I took a chance and cut the morning glories back almost to the dirt last fall. Luckily, they liked it.

I love these guys because they’re so easy care.

Sweet Husband and I have made several trips to Southern Oregon to get my mom’s house ready to hit the market. It’s a bit overwhelming what with opening drawers filled to the brim, finding some great old pictures and sending snaps to kids and nieces to see if they want anything. Then hauling their stuff home to hand over to them (not to mention finding a place for a few treasures of my own). This weekend will be the final sweep before the estate sale people take over. It’s bittersweet as I hate to see the place leave the family, and yet it’s too much for any of us to take care of.

There has also been quilting squeezed in between trips. Barb and I and three friends spent a quilt week at Sisters before the Outdoor Quilt Show. I took three classes and here’s the project I’m almost finished with. It’s called Under the Sea.

It’s from a class with Frieda Anderson which was quite fun and as always, I learned a bunch. There was also a painting with dye class with June Jaeger. I love this kind of class where you pay a fee to use someone else’s supplies before you buy $400 of supplies you’ll never use again. It was a fun class, but since I have about four kinds of fabric paint already, I won’t be investing in fabric dye.

The last class I took was from Sue Spargo. I do enjoy embroidery on wool and this class was both instructive and relaxing. The thing I love most is that her Eleganza threads are on colored spools according to thread size and the tubes her needles come in use the same colors. I can use all the help I can get and this is brilliant. Here’s the beginning of my sampler which will ultimately be a needle roll.

While in Central Oregon, Barb and I went fabric shopping (as if we don’t have enough fabric and patterns to last for life). It was so much fun and now we have even bigger stashes and more projects on deck.

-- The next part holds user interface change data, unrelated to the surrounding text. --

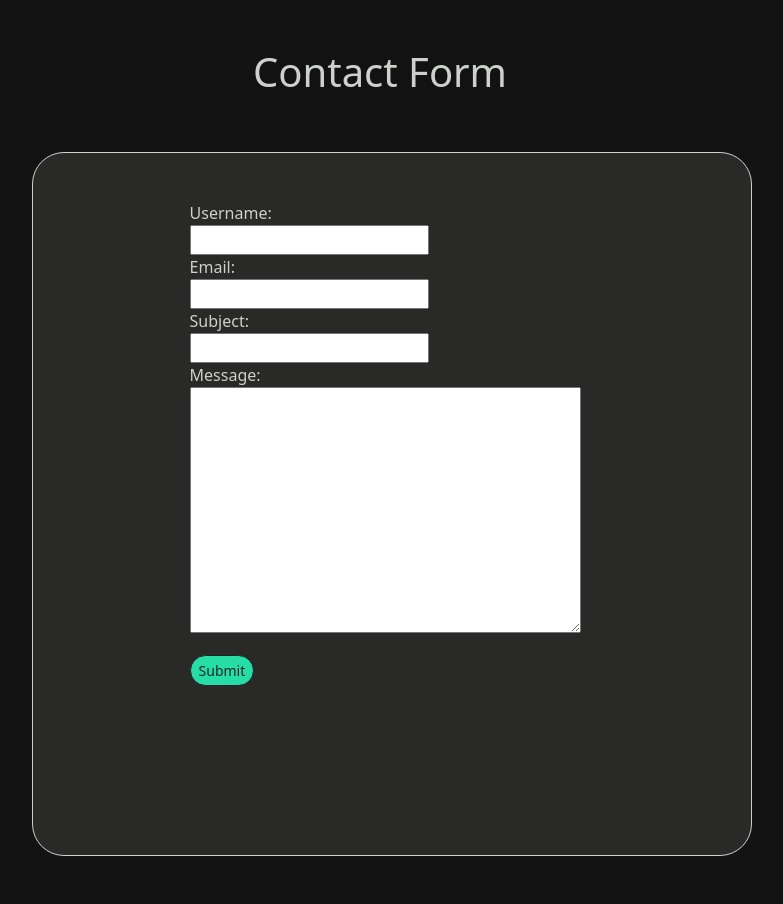
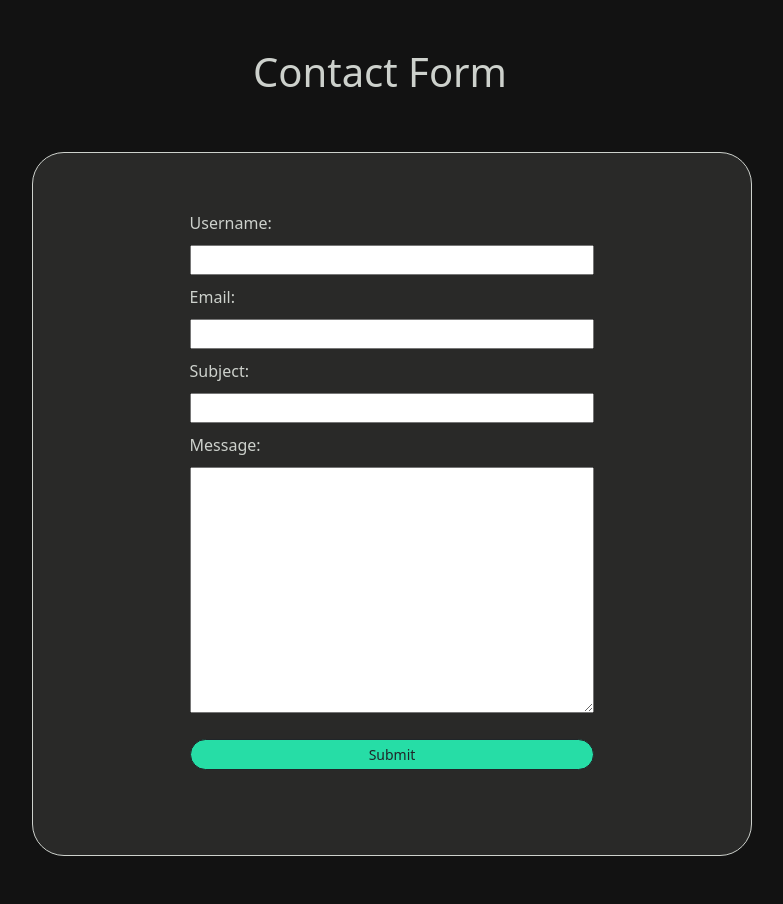
Before and after one commit to nebula1989/UpOnYourLuck, a Django app: page /contact in a window 1280 px wide. Shown: the part 66-970 px from the top of the page, without its empty margins (248-1031 px from the left). Run offline with Django 4.2, Linux system fonts and the light colour scheme; parts of the project's set-up code (start-up, migrations or seed data) failed here and were passed over; some libraries are stand-ins or nearby versions.

Commit message:
trying to fix form layout

```diff
--- a/contact/static/user/styles.css
+++ b/contact/static/user/styles.css
@@ -4,9 +4,9 @@
 
 html,
 body {
-    height: 100%;
+  height: 100vh;
   width: 100%;
-    background-color: #121212;
+  background-color: red;
 }
 
 .form-rounded {
@@ -15,7 +15,7 @@ body {
 
 .banner-img {
   background-color: #222224;
-    height:200px;
+  height: 900px;
   border-top: 1rem;
   border-color: transparent;
 }
--- a/contact/templates/contact.html
+++ b/contact/templates/contact.html
@@ -3,11 +3,7 @@
 {% load static %}
 
 {% block content %}
-{% block css %}
-    <link rel="stylesheet" type="text/css" href="{% static '/user/styles.css' %}" />
-    <link rel="stylesheet" href="https://cdnjs.cloudflare.com/ajax/libs/font-awesome/6.0.0/css/all.min.css"/>
 
-{% endblock %}
 
 <!--Title for the page-->
 <div class="row" style="width: 100%;">
@@ -16,17 +12,23 @@
      </div>
 </div>
 
+{% block css %}
+
+    <link rel="stylesheet" href="https://cdnjs.cloudflare.com/ajax/libs/font-awesome/6.0.0/css/all.min.css"/>
+    <link rel="stylesheet" type="text/css" href="{% static '/user/styles.css' %}" />
+
+{% endblock %}
 
 
 <!--Form-->
 
-<div class="form group py-5 h-100 ">
+<div class="form group py-5" style="height: 100vh;">
     <div class="row justify-content-center align-items-center h-100 " style="border-radius: 2rem;">
         <div class="h-100 card" style="width: 45em; background-color: #292928; border-radius: 2rem; border-style: solid; border-color: #CDD1CC; border-width: 0.1rem; ">
             <div class="col-lg-7 mx-auto text-left pt-5 50em">
-                <div class="col col-lg-10 col-xl-1" style="color: #CDD1CC" >
+                <div class="col col-lg-10 col-xl-1" style="color: #CDD1CC; width: 100%;" >
 
-                <form action="" method="post" >
+                <form action="" method="post" id="contact-form" style="display: flex; flex-direction: column;">
                     {% csrf_token %}
                     {{ form }}
                     <input type="submit" value="Submit" class="btn btn-outline-dark rounded-pill btn-sm" style="transform: translateY(1rem); background-color: #26dda6;">
@@ -37,4 +39,15 @@
     </div>
 </div>
 
+
+<script>
+    let form = document.getElementById('contact-form');
+    let formElements = form.children;
+    // console.log(formElements.style);
+    for(ele of form.children) {
+        ele.style.marginTop = '10px';
+    }
+
+</script>
+
 {% endblock %}
```
Lines whose indentation alone changed are shown as unchanged.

Earlier in the summer I made this little quilt of some kind of invertebrate. (The book wasn’t too specific about this one.) The idea came from a Dover book of copyright free animal drawings. I got to use some of my favorite colors and try out a couple of techniques.

I also finished a top I did last fall. I’m determined to whittle down my pile of tops, most of which I really like and would like to finish. At this rate, it’ll take me a while. If I didn’t have to do grocery shopping and occasionally take a swipe at cleaning the house, it would go faster.

That kind of wraps up summer so far. Hope everyone is enjoying the season.